Location: Van Emden Lecture Theatre, Edith Morley Building, Whiteknights Campus [Find on map]
Time and date: 09:00-17:00, Thursday 4th April 2019
Contact us: firstname.lastname@example.org / 0118 378 6161
Open in Practice 2019: Opportunities and Challenges is a full-day multidisciplinary conference on the theme of Open Research for academics, research students, research managers and support staff at the University of Reading.
Topics to be discussed include: how universities can support Open Research; University initiatives in Open Research; scientific publication and peer review for the 21st century; increasing access to research in the Humanities; and future directions for Open Research.
The programme will feature:
- keynotes from Dr Danny Kingsley, Deputy Director, Scholarly Communication & Research Services, Cambridge University Library; and Professor Stephen Curry, Professor of Structural Biology, Imperial College London – find out more;
- presentations from University academics who are implementing open practices in their work;
- lightning talks from entrants in the University’s inaugural Open Research Award competition;
- discussion on an Open Research plan for the University, led by Parveen Yaqoob, Pro-Vice-Chancellor (Research & Innovation).
Breaks and lunch will provide opportunities for networking and exchange of ideas.
Is Open Research better research? Can open methods create new research possibilities? What does being open mean in practice, day-to-day? How do you learn what to do, and find the right methods and tools for the job? What is the University doing – and what should it be doing – to help you?
The academic world is changing: Open Research requirements are are receiving greater emphasis in the policies of research funders, research organisations, publishers, and within research communities. New technologies are opening up new research frontiers, and disrupting print-era paradigms of scholarly communication.

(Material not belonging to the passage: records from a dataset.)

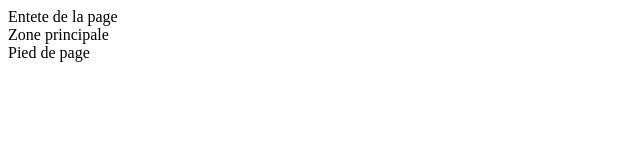
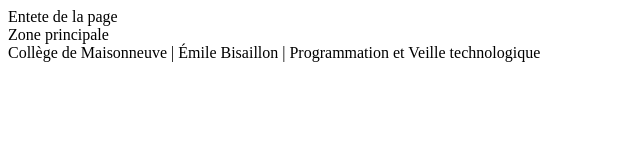
Before and after one commit to emileprogrameur/veille-node, a plain HTML site: page index.html in a window 1280 px wide. Shown: the whole page, without its empty margins (0-640 px from the left). Drawn offline with Linux system fonts and the light colour scheme.

Commit message:
modification footer, ajout de commandes_git

```diff
--- a/index.html
+++ b/index.html
@@ -6,6 +6,6 @@
 <body>
 	<header>Entete de la page</header>
 	<main>Zone principale</main>
-	<footer>Pied de page</footer>
+	<footer>Collège de Maisonneuve | Émile Bisaillon | Programmation et Veille technologique</footer>
 </body>
 </html>
```
Also changed, not shown: 1 other file.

More and more people recognise the limitations in current systems of scholarly communication: most of the scholarly record hidden behind paywalls; valuable and costly data, software and other outputs inaccessible and unusable; large amounts of empirical research incapable of being reproduced; inefficient publication and peer review processes slowing the rate of progress and suppressing results.
Open Research offers solutions that make research more accessible, more transparent, more efficient and, ultimately, more beneficial to more people. Its principles are relevant to all researchers, but their application may differ according to discipline and research context. There can be different ways and degrees of being open, and it may not be straightforward to select and use the best methods or tools for the job. Making open choices isn’t always easy. This conference will explore both the opportunities and the practical challenges presented to researchers and the University by Open Research.
Booking and registration
Anyone wishing to attend the conference must book a place. Conference booking will open in February.
University staff and registered PhD students will be eligible to attend. We regret that this conference is for members of the University only. Numbers will be limited to 100 people, so please book early to avoid disappointment.
Registration on the day will take place in the first floor foyer of the Edith Morley Building, on the University of Reading Whiteknights campus. [Find on map]
- Robert Darby, Research Data Manager
- Tracey Duncombe, Research Impact Officer
- Natasha Feiner, Senior Library Assistant (Institutional Repository)
- Karen Rowlett, Research Publications Adviser
- Alison Sutton, Research Publications & Institutional Repository Manager
- Rachel Walker, Research Development Manager